Every WWE career undergoes a defining moment before reaching the pinnacle of the company—and in the case of a chosen few, greatness.
Those are always open to debate, of course, but moments like Shawn Michaels' triumph at WrestleMania X, Vince McMahon's involvement in the Montreal Screwjob and many more have defined some of WWE's biggest stars.
Steve Austin is no different, and although he became Stone Cold Steve Austin in the WWE for the first time in March 1996 after abandoning his The Ringmaster moniker, it wasn't until later that year when he underwent his defining moment—the moment which made him the Hall of Famer he is today.
Austin had made a decent fist of working alongside Ted DiBiase, winning the Million Dollar Championship and becoming a moderately interesting heel character.

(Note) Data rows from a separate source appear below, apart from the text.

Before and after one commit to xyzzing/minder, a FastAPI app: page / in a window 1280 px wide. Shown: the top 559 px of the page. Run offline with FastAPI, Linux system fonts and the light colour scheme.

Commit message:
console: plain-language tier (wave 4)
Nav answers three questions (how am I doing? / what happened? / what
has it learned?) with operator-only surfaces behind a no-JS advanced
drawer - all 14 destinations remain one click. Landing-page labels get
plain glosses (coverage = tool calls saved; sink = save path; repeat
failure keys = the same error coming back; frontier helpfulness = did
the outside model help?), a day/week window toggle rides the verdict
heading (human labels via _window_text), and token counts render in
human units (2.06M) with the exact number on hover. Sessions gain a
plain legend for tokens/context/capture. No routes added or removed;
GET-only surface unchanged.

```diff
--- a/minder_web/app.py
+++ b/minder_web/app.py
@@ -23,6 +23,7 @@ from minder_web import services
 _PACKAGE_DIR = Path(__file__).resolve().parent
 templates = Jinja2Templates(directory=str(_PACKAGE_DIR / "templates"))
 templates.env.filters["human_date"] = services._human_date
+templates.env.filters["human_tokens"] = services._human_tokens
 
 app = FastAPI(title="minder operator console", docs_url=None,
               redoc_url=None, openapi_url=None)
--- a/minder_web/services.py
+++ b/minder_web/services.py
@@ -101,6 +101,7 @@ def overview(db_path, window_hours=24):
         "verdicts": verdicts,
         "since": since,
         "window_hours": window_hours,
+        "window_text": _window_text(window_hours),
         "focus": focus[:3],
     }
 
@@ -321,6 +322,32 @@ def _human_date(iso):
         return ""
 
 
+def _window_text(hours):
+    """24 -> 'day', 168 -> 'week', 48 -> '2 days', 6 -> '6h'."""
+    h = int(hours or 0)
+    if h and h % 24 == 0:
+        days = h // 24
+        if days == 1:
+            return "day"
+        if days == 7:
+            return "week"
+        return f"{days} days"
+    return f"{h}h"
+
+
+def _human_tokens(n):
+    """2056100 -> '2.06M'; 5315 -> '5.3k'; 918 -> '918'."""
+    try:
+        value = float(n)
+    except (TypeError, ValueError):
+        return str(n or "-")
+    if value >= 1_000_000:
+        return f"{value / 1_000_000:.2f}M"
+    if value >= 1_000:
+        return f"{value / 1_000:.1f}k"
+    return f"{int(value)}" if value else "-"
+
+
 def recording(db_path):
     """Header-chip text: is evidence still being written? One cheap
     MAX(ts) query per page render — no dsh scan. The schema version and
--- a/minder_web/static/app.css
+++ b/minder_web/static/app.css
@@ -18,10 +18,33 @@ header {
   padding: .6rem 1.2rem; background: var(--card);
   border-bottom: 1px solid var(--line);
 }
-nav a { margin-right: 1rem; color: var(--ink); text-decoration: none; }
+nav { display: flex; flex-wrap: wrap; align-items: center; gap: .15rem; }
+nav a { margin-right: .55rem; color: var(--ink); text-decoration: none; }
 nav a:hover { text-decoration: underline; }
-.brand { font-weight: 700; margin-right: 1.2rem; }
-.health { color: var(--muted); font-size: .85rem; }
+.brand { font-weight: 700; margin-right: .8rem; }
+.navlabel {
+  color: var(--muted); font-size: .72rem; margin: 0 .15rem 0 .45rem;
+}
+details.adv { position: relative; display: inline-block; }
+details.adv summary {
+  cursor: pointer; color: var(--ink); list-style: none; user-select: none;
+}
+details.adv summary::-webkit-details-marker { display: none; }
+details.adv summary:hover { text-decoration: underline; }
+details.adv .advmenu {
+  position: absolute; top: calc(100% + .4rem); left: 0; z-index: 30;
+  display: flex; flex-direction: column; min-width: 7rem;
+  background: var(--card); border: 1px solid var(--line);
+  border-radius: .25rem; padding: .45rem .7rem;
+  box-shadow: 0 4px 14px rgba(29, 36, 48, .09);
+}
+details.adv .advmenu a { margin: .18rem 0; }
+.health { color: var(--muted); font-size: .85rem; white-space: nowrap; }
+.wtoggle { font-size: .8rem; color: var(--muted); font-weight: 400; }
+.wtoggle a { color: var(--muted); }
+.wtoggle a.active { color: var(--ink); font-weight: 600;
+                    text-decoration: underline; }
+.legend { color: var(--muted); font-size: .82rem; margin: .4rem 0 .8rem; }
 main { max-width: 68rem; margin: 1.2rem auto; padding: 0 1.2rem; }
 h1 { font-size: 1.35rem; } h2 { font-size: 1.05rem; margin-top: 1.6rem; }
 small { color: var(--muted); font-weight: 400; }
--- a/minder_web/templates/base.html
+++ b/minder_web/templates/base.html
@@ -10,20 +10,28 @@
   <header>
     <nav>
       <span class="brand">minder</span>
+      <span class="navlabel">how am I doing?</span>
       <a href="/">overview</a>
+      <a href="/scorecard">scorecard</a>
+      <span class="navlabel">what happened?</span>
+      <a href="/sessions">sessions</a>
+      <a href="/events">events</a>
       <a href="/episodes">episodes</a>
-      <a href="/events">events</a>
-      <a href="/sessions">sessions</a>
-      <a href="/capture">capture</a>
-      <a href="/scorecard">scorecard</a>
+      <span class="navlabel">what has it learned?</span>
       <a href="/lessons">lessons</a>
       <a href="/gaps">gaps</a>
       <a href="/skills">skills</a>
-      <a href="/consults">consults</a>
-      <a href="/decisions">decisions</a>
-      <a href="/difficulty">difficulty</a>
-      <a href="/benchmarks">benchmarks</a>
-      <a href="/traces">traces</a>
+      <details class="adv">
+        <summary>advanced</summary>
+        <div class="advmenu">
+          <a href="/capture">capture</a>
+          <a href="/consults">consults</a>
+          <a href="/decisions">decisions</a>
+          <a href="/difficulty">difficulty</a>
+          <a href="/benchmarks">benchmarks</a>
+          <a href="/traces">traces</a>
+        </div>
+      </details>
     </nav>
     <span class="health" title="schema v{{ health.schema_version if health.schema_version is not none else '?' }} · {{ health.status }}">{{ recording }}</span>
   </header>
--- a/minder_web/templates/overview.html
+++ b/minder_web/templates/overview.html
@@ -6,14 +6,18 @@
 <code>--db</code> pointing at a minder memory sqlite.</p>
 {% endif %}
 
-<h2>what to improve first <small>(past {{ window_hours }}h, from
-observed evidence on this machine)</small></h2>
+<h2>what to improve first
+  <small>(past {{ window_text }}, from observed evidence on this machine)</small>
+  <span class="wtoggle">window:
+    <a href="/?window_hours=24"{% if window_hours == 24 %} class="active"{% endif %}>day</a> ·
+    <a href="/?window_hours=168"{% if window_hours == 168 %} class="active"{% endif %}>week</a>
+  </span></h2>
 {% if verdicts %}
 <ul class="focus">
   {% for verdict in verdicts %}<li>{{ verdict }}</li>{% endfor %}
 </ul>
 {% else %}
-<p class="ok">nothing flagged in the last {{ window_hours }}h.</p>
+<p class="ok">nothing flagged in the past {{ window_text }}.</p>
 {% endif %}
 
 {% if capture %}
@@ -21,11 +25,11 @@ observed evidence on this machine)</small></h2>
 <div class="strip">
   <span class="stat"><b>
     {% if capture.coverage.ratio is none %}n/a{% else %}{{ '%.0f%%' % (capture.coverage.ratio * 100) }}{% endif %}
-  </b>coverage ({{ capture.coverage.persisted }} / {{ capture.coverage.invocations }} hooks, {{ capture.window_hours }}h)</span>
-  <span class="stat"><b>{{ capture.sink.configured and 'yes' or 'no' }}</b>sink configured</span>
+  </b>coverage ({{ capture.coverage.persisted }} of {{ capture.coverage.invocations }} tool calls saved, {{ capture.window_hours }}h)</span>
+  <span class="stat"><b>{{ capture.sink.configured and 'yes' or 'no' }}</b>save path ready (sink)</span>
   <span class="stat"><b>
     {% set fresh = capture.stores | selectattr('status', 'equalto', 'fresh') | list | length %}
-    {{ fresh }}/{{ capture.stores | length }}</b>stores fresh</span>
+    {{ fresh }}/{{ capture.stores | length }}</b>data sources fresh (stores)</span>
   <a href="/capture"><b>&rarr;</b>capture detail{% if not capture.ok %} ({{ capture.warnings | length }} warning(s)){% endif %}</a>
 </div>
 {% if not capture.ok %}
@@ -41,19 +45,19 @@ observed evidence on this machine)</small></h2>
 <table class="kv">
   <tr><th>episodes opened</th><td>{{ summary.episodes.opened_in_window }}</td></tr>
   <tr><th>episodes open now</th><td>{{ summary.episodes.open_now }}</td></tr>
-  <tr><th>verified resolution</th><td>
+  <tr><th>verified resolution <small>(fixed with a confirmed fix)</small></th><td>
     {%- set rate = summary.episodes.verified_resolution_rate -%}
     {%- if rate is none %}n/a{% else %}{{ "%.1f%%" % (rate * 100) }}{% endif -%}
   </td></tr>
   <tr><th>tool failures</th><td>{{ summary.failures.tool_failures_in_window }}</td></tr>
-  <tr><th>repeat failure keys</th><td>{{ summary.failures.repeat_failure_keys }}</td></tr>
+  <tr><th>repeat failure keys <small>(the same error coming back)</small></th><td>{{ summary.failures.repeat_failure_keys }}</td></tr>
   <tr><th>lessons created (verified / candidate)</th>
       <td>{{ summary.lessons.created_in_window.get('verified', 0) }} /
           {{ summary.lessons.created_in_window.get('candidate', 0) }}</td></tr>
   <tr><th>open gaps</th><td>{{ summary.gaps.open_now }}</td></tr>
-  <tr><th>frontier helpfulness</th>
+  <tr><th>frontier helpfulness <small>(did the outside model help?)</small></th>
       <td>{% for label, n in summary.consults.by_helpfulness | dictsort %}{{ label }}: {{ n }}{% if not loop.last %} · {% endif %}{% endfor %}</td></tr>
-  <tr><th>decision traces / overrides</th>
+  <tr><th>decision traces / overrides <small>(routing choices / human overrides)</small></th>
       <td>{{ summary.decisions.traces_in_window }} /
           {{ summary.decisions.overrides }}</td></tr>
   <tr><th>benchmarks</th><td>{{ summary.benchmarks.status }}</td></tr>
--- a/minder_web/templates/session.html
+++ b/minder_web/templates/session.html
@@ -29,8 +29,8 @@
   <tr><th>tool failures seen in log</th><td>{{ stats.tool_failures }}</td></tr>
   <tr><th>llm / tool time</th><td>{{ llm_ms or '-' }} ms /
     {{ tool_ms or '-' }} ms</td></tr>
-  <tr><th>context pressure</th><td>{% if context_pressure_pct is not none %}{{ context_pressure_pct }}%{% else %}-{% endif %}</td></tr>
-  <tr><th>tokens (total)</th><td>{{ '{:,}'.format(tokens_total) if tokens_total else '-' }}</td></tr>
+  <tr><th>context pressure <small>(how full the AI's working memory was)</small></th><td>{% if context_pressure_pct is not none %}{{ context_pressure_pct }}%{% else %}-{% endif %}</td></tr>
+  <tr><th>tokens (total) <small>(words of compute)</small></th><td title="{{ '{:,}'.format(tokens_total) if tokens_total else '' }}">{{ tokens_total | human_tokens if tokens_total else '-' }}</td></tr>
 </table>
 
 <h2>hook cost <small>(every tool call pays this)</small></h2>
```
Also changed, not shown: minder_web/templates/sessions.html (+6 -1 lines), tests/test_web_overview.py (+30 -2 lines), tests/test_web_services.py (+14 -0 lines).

However, he knew it was a weak gimmick, and therefore asked WWE for a change. They came to him with a list of ideas which he felt didn't fit, so he opted to shave his head bald and go to Stone Cold Steve Austin, a change which became inspired.
Yet Stone Cold did not initially sparkle. Sure, he beat Savio Vega at WrestleMania XII, but he lost a Caribbean Strap match to Vega at In Your House: Beware of Dog.
However, that forced DiBiase out of the company, allowing Austin to go his own way and do his own thing. By the time King of the Ring came around in 1996, Austin was ready for his big moment.
Modern-day WWE does not have a great affiliation with King of the Ring. Recent winners like Sheamus and Wade Barrett have gone on and done little with the gimmick, but back in the 1990s, winning the King of the Ring was a big deal and a precursor to big things.
Two weeks before the pay-per-view, Austin had debuted his new finishing maneuver, The Stone Cold Stunner. However, it wasn't until King of the Ring when it came into prominence for real, as Austin used it to win all of his matches on the way to claiming the title.
The Attitude Era is notorious for having several starting points. Some say the Montreal Screwjob kicked it all off, others say Mike Tyson's involvement in WWE started it. But in reality, the beginnings of the era can be traced back to this night, where Austin's new attitude typified what was to come in WWE over the coming years.
Marc Mero fell to Austin in the semifinals before Austin brutally dismantled Jake "The Snake" Roberts in the final, as any good heel would have done. His swagger when approaching the ring, even without the theme song which would become his trademark, was unmissable.
The way he acted in the ring, beating people down in merciless fashion, was spectacular. The commentary accompanied the action brilliantly, too, instantly elevating Austin as someone fans had to take notice of.
This was a time when Austin was still renowned as a mat maestro, in the years before his serious neck injury, so his in-ring efforts were markedly different from the Austin who would dominate WWE in the coming years.
But in his semifinal against Mero, he sustained a mouth injury which required 16 stitches, eventually handing Mero his first loss in WWE—another serious indicator about the push Austin was about to go through.
Austin was impressing in the ring, but what he did outside of it was even more magical.
Roberts, going for one last ride at the top before bowing out, was fed to Austin in spectacular fashion, underlining how serious WWE was about pushing a guy who had gone from bleach-blond hair and little about him to WWE's most absorbing character in just a few short months.
Roberts was portraying a gimmick involving him being a born-again Christian at that time, so when Austin stepped up to collect his accolade at the hands of Dok Hendrix, Austin cut a now-famous promo which gave birth to the success of his career, saying to Roberts: "You sit there and you thump your Bible, and you say your prayers, and it didn't get you anywhere! Talk about your Psalms, talk about John 3:16, Austin 3:16 says I just whipped your ass!"
The Austin 3:16 catchphrase spread like wildfire, quickly became printed on Austin's T-shirts all across WWE events and took the company by storm.
It catapulted Austin into the mainstream as a bona fide main event character. Less than a year later he had gone through one of the most infamous double turns in history to become babyface before going after Vince McMahon in the Attitude Era's defining storyline.
However, all of this would not have been possible without King of the Ring. He may not be remembered as the 1996 King of the Ring winner, but that night in Milwaukee was Steve Austin's career-defining moment.
That interview, those victories, that attitude to go to the hospital, get his mouth stitched up and return to win the final—all the things which made Austin so loved around the world—they all started here at King of the Ring.